#### WORK REQUEST
Would you please return the lines of the entries below starting at the line that has "Corrigindo erros no tutorial." and ending at the line that has "-Note que no", both included, exactly as they are?
------ AVAILABLE RECORDS
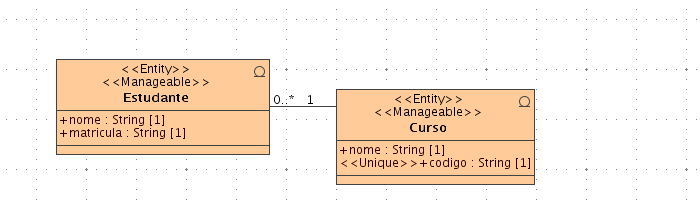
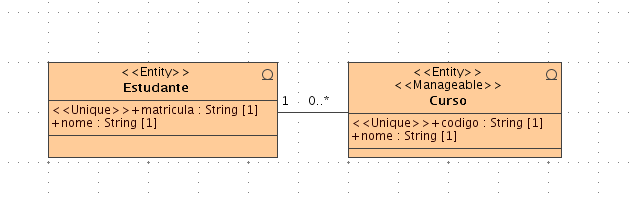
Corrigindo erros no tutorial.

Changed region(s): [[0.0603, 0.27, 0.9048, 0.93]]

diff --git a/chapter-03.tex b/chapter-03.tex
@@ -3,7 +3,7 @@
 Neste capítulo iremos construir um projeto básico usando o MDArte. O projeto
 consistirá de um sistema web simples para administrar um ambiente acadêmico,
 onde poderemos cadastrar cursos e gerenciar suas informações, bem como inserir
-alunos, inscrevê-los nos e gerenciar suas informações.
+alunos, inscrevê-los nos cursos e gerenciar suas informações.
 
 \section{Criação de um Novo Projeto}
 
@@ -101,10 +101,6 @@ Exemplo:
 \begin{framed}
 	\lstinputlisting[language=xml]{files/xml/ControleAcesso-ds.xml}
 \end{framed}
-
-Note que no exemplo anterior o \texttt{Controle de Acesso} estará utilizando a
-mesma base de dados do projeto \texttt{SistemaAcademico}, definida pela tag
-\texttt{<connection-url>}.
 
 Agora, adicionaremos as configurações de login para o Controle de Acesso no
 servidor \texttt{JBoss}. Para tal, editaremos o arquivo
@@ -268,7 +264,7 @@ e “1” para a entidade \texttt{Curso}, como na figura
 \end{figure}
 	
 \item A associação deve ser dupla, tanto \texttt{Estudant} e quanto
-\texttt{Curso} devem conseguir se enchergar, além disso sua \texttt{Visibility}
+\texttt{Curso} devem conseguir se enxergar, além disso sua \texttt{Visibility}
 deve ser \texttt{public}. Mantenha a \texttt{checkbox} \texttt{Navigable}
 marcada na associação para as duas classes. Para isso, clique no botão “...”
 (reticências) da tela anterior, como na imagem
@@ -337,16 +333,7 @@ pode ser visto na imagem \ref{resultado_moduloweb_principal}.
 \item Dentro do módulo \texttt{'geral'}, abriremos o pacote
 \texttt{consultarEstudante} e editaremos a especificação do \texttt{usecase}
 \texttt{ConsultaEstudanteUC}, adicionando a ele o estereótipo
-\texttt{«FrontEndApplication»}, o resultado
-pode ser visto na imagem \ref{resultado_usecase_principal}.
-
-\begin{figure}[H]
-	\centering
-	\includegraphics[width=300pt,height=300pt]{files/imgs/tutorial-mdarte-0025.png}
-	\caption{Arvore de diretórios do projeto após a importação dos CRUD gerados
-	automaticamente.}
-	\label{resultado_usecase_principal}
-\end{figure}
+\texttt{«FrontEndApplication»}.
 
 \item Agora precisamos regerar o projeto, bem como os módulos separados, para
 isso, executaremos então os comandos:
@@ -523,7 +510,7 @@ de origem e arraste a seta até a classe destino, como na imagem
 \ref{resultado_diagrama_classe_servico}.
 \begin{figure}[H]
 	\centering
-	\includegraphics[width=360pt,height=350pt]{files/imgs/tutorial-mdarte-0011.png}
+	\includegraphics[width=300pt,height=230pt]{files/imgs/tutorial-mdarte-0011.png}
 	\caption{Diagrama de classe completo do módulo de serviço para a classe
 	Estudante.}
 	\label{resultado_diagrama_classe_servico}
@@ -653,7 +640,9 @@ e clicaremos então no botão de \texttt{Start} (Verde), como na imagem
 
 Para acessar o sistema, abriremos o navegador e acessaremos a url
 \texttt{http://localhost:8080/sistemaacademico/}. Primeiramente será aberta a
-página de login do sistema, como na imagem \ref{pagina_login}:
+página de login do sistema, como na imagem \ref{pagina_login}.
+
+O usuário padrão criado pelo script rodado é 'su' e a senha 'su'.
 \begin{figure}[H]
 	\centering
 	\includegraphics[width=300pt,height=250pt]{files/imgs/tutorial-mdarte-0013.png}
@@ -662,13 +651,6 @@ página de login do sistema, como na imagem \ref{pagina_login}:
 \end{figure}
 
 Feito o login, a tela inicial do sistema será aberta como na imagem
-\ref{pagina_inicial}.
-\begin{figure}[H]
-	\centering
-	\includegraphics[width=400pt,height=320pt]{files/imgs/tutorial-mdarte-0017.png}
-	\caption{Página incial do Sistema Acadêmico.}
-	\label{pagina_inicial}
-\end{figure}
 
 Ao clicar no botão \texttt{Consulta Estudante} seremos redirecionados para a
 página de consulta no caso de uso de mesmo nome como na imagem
------------
------ AVAILABLE RECORDS
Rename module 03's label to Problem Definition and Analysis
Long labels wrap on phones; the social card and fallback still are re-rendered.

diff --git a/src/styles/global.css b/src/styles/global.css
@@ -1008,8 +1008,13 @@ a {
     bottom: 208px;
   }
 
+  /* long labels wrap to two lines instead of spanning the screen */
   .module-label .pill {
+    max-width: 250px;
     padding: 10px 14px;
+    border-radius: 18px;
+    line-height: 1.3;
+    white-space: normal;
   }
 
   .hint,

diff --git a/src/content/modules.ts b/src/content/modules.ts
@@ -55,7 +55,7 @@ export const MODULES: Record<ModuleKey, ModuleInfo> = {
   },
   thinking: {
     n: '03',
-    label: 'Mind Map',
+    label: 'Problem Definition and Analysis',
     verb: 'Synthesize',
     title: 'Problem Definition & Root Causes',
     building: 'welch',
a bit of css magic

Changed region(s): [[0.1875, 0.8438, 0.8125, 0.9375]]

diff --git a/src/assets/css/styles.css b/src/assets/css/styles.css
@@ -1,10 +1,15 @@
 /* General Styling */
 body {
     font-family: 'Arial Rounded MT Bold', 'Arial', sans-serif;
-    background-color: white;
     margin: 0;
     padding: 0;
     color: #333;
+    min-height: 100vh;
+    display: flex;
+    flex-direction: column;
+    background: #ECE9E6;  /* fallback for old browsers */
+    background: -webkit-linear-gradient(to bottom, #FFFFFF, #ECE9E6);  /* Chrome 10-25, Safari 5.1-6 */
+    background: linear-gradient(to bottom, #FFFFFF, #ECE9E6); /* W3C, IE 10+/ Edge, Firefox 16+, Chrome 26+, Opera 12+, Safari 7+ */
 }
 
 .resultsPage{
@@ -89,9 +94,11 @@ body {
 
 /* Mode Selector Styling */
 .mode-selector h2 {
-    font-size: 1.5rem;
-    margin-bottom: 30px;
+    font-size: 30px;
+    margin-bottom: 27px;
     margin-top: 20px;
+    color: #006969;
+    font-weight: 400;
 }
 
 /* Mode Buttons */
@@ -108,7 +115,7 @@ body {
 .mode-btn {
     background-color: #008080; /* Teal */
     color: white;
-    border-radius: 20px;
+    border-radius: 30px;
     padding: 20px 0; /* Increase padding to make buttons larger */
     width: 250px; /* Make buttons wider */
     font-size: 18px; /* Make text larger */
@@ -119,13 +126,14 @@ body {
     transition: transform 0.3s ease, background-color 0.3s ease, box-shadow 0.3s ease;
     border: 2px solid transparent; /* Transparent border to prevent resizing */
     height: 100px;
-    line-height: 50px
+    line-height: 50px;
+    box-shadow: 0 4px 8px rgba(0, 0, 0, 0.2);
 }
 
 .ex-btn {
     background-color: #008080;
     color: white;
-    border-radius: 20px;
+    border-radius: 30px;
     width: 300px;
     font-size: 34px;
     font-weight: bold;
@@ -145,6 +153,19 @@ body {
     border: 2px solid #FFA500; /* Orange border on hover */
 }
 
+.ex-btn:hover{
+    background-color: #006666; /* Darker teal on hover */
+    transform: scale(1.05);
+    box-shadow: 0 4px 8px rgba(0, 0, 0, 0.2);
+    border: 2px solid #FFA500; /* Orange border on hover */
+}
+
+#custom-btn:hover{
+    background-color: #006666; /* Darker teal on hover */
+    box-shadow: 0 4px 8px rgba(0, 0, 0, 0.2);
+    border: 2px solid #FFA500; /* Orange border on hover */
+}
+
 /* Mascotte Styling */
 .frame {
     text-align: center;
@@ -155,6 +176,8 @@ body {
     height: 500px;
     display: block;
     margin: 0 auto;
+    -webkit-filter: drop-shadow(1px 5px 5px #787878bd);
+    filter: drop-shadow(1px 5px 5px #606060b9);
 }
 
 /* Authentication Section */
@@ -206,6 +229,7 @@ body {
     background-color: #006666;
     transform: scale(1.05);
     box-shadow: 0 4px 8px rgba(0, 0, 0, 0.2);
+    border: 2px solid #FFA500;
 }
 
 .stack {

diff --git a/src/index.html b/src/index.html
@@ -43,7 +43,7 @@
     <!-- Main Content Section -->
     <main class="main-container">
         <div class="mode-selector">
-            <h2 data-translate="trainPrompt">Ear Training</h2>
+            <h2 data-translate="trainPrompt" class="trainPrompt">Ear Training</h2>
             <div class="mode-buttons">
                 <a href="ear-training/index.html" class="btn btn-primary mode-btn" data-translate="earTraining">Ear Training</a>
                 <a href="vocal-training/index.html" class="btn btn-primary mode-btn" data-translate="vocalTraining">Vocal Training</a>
------------
------ AVAILABLE RECORDS
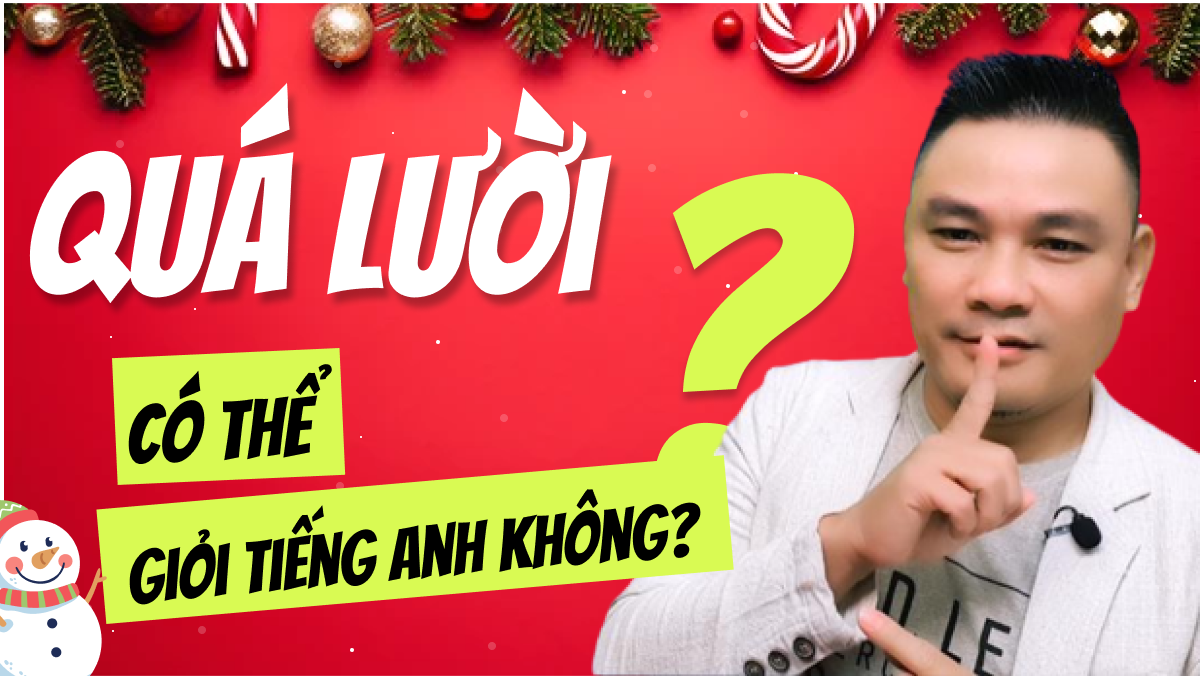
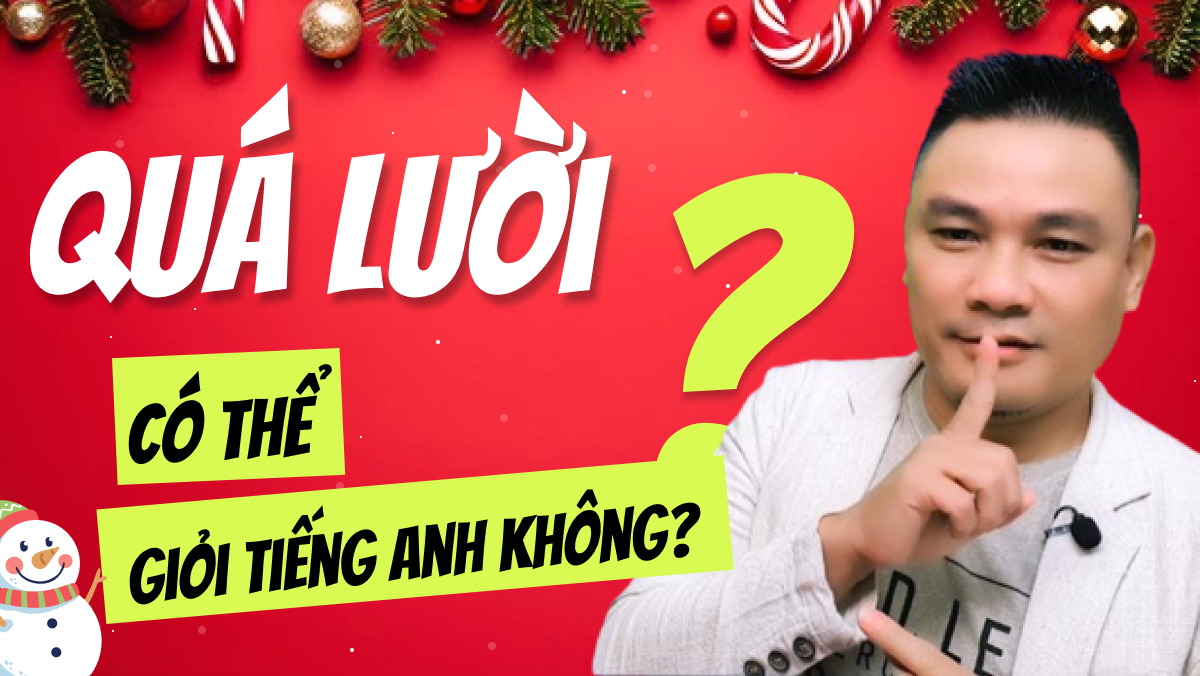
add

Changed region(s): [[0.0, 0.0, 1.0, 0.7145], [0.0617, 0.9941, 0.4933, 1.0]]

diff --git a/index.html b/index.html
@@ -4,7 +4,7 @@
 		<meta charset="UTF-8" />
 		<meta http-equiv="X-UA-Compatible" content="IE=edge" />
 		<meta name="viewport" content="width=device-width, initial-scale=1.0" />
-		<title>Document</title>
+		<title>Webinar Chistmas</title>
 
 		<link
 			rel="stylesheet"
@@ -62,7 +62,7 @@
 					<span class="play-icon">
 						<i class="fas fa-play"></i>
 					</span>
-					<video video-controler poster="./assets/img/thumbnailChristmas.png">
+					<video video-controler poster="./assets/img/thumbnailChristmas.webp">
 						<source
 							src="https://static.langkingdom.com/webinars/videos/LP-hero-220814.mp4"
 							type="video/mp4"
------------
#### RESULT FOR THIS EXERCISE
Corrigindo erros no tutorial.

Changed region(s): [[0.0603, 0.27, 0.9048, 0.93]]

diff --git a/chapter-03.tex b/chapter-03.tex
@@ -3,7 +3,7 @@
 Neste capítulo iremos construir um projeto básico usando o MDArte. O projeto
 consistirá de um sistema web simples para administrar um ambiente acadêmico,
 onde poderemos cadastrar cursos e gerenciar suas informações, bem como inserir
-alunos, inscrevê-los nos e gerenciar suas informações.
+alunos, inscrevê-los nos cursos e gerenciar suas informações.
 
 \section{Criação de um Novo Projeto}
 
@@ -101,10 +101,6 @@ Exemplo:
 \begin{framed}
 	\lstinputlisting[language=xml]{files/xml/ControleAcesso-ds.xml}
 \end{framed}
-
-Note que no exemplo anterior o \texttt{Controle de Acesso} estará utilizando a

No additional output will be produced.